Modern missionaries from Manitoba are filled with gratitude because after a decade in Tanzania, they are opening a quality medical clinic for people who otherwise wouldn't get health care.

Having met at Providence College and Theological Seminary, Darryl and Shirley Peters raised their three children in Southern Manitoba before moving to Africa. 

"I've known since 12-years-old that Africa was in my heart," says Shirley. "We can't thank God enough for the honour and privilege to live in Tanzania, to be stewards of this land."

The Peters started off selling everything they owned, taking only eight suitcases over to Africa and started what they thought would be a two-bedroom bed and breakfast. It's turned into so much more, including running a lodge and safari, to now a new medical facility called Dashir-Kikwe Outpatient Clinic.

"When we build this health centre we're seeing the coming together of who we are (Dashir is a mix of Darryl and Shirley) and our village Kikwe, to do something really special to help people with medical issues and getting good health care, which is a big deal here in Tanzania."

Within a week the walk-in clinic, phase one of the centre, will be up and running after only nine months of building. 

Living By Faith

"I don't know why we're doing this sometimes, it feels crazy because it's a lot," says Darryl, a former school teacher in Winnipeg. "Running a lodge is one thing, but running a health centre is another."

For people who come and stay at the Peters lodge for a vacation, a portion of those proceeds help pay for the medical clinic. The rest come from generous donations. Fifty per cent of the safari and lodge clients come from Manitoba. 

"People keep pouring into this. Some give $5,000, $50,000, $100," says Shirley. "A little boy who does a paper route gives all his money that month. Amazing stories that make us weep."

Most of this medical project has shown the Peters that with God, the impossible becomes possible. 

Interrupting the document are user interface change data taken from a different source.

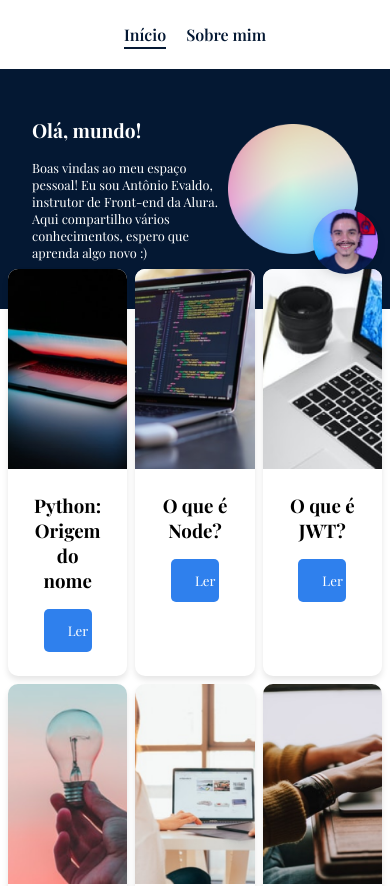
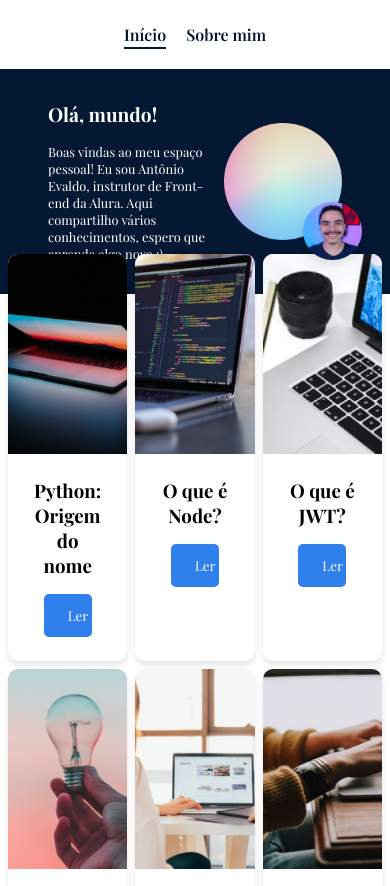
Before and after one commit to danielcoosta1/ola-mundo, a React (Create React App) app: page / in a window 390 px wide. Shown: the top 886 px of the page. Built offline with nearby package versions, Linux system fonts and the light colour scheme; a web font is replaced by a local one.

Commit message:
ajeitando a responsividade do banner

```diff
--- a/src/Components/Banner/styles.js
+++ b/src/Components/Banner/styles.js
@@ -2,25 +2,31 @@ import styled from "styled-components";
 const BannerContainer = styled.section`
   width: 100vw;
   display: flex;
+  align-items: center;
   justify-content: center;
-  align-items: center;
   margin: 0 auto;
   background-color: #041833;
   min-height: 50vh;
-  max-height: 50vh;
+
 
   @media screen and (max-width: 768px) {
     min-height: 20vh;
-    padding: 3rem 2rem;
+    padding: 2rem 1rem;
     gap: 2rem;
   }
 `;
 
 const Conteiner = styled.div`
 display: flex;
-max-width: 100rem;
+
 justify-content: space-between;
 align-items: center;
+
+padding: 0 3rem;
+
+@media screen and (max-width: 768px) {
+  padding: 0 2rem;
+  }
 
 `;
 
```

"The government officials say that what we're doing should be done in two and a half years. By God's grace and our entire team here, it's been done in nine months," says Shirley. 

Darryl admits there have been very hard times when all they had to lean on was faith. 

"We had times we thought we had to quit and we were about to shut down. It's unbelievable how a nice donation comes in, several nice donations come in, a lot of beautiful smaller donations come in."

It will cost locals $1.50 for a consultation, making good health care affordable. This also means the clinic will not make a profit, but to the Peters, it's worth it. 

"It means that pregnant women don't have to ride for 12 km's on a motorcycle while in labour to go to the nearest hospital. It also means when we get our next phase up, pregnant women will get screened which is not happening right now."

Shirley saw how one woman she knows lost five babies during pregnancy and if she was able to get screened, help could have been provided and they would have arrived healthy and well. That's only one example of the conditions locals faced every day before this health centre opened. 

To watch their live announcement and opening on Thursday, click here